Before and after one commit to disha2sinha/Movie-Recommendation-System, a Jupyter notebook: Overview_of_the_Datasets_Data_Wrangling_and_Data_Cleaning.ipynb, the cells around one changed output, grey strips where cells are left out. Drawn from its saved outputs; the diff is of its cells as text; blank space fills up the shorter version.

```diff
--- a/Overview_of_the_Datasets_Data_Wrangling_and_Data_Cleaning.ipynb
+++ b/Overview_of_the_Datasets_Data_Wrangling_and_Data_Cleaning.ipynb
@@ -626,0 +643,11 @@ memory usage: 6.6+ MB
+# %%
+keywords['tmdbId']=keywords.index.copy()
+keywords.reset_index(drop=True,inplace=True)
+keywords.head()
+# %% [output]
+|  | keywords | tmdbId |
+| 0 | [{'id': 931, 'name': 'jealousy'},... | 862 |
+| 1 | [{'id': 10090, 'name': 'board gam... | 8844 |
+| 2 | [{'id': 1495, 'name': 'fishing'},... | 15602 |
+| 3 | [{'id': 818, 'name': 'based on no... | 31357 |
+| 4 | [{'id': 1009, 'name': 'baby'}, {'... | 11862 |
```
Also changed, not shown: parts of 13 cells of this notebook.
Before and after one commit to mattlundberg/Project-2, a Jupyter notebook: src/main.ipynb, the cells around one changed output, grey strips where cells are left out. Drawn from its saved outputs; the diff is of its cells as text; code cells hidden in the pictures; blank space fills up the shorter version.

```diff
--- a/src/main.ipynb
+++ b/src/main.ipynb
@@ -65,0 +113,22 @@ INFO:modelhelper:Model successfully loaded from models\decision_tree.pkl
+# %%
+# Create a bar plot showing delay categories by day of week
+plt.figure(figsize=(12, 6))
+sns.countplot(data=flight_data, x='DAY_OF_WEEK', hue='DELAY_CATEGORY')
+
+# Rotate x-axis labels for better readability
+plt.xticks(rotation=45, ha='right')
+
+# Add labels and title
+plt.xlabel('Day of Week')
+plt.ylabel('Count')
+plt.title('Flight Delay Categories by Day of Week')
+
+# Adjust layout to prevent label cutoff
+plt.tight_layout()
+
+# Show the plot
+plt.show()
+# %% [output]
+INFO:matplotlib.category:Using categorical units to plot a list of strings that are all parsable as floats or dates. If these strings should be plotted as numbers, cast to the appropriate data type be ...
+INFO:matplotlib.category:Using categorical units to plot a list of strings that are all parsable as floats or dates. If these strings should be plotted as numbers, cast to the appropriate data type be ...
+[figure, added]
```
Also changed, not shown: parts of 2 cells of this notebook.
============
> WHAT IS NEEDED: Scan the entries above for the word "keywords". Report the lines that hold it.

> RESULT:
+keywords['tmdbId']=keywords.index.copy()
+keywords.reset_index(drop=True,inplace=True)
+keywords.head()
+|  | keywords | tmdbId |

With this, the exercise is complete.